In simple terms, the executor is the person chosen by the will maker in his or her will to attend to the administration of the estate of the will maker, after the will maker has passed away.
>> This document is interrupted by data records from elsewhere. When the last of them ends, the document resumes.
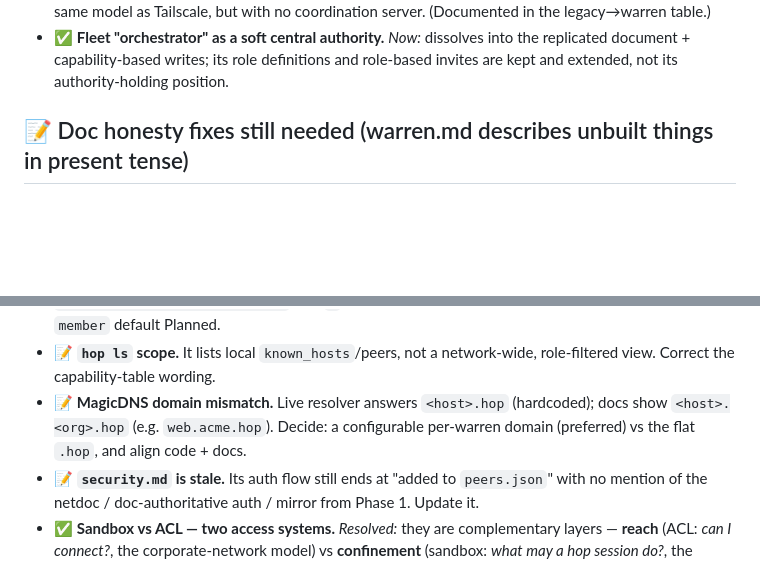
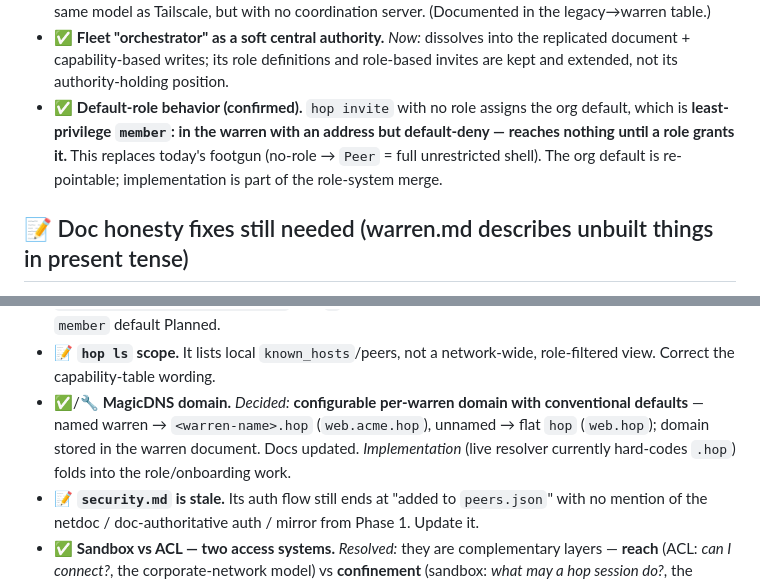
Before and after one commit to Keikai-Inc/wirehop, a Markdown page: docs/product/warren-gaps.md, 2 parts joined by grey strips. GitHub-like rendering; blank space fills up the shorter version.

Commit message:
docs: record warren product decisions (DNS domain, default role)
- MagicDNS: configurable per-warren domain with conventional defaults — named
  warren <warren>.hop (web.acme.hop), unnamed flat hop (web.hop); stored in the
  warren document. (Live resolver hard-codes .hop today; making it configurable
  folds into the role/onboarding work.)
- Default role confirmed: no-role invite → least-privilege `member` (in the
  warren, default-deny until granted), replacing the old no-role → full-shell
  footgun. Org default re-pointable.

```diff
--- a/docs/product/warren-gaps.md
+++ b/docs/product/warren-gaps.md
@@ -25,6 +25,11 @@ Status legend: ✅ resolved by decision · 📝 doc fix needed · 🔧 open tech
 - ✅ **Fleet "orchestrator" as a soft central authority.** *Now:* dissolves into
   the replicated document + capability-based writes; its role definitions and
   role-based invites are kept and extended, not its authority-holding position.
+- ✅ **Default-role behavior (confirmed).** `hop invite` with no role assigns the
+  org default, which is **least-privilege `member`: in the warren with an address
+  but default-deny — reaches nothing until a role grants it.** This replaces
+  today's footgun (no-role → `Peer` = full unrestricted shell). The org default
+  is re-pointable; implementation is part of the role-system merge.
 
 ## 📝 Doc honesty fixes still needed (warren.md describes unbuilt things in present tense)
 
@@ -43,9 +48,11 @@ Status legend: ✅ resolved by decision · 📝 doc fix needed · 🔧 open tech
   new `member` default Planned.
 - 📝 **`hop ls` scope.** It lists local `known_hosts`/peers, not a network-wide,
   role-filtered view. Correct the capability-table wording.
-- 📝 **MagicDNS domain mismatch.** Live resolver answers `<host>.hop` (hardcoded);
-  docs show `<host>.<org>.hop` (e.g. `web.acme.hop`). Decide: a configurable
-  per-warren domain (preferred) vs the flat `.hop`, and align code + docs.
+- ✅/🔧 **MagicDNS domain.** *Decided:* **configurable per-warren domain with
+  conventional defaults** — named warren → `<warren-name>.hop` (`web.acme.hop`),
+  unnamed → flat `hop` (`web.hop`); domain stored in the warren document. Docs
+  updated. *Implementation* (live resolver currently hard-codes `.hop`) folds
+  into the role/onboarding work.
 - 📝 **`security.md` is stale.** Its auth flow still ends at "added to
   `peers.json`" with no mention of the netdoc / doc-authoritative auth / mirror
   from Phase 1. Update it.
```
Also changed, not shown: docs/product/warren.md (+7 -0 lines).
That is, the executor has the job of making sure what the deceased said in his or her will actually happens.

The person who passed away is considered ‘intestate’.  The way intestacy is approached differs from state to state, but broadly speaking, an eligible ‘administrator’ may be appointed to administer the estate.  Each state has its own statutory scheme for distributing the estate amongst beneficiaries in the case of intestacy.

This can be a complex area of law and it is important to get some legal advice before taking any significant steps.

The job of the executor starts with making arrangements for the funeral of the deceased.

Broadly speaking, the role involves locating the valid will, notifying organisations such as banks and other financial institutions of the passing of the deceased person, determining the assets and liabilities of the deceased person, applying to the Supreme Court for a grant of representation (if necessary), paying the liabilities of the estate, addressing the taxation obligations, and dividing up the residue of the estate amongst the beneficiaries (or trustee).

There are a number of factors that determine the complexity of the executor’s duties.  Those factors include the type and value of assets the deceased person, the terms of the will, and the age of the beneficiaries when the will maker passed away.  It can be a simple job or an involved role.

A grant of probate is a legal document that authorises the executor to administer the estate of the deceased person in accordance with the terms of the will.  If there was no will, the potential administrator would apply for ‘Letters of Administration’ which would authorise them to act in relation to the intestate estate in the same way the Grant of Probate would.  For example, if real property has to be transferred into the name of a beneficiary or shares need to be sold and the proceeds divided up amongst the beneficiaries.

We bill on a ‘time spent’ basis to assist you with the administration of the estate.  Generally speaking, the complexity of the estate determines the cost of administering the estate.  There are also disbursements like the Court filing fee.

It is important to note that the legal costs incurred in the administration of an estate are payable by the estate.

To obtain an estimate, select the ‘Request a quote’ button on the Wills and Estates service page and submit your completed form.  Alternatively, if you would like to speak with a team member, we are happy to answer your questions and provide you with an estimate.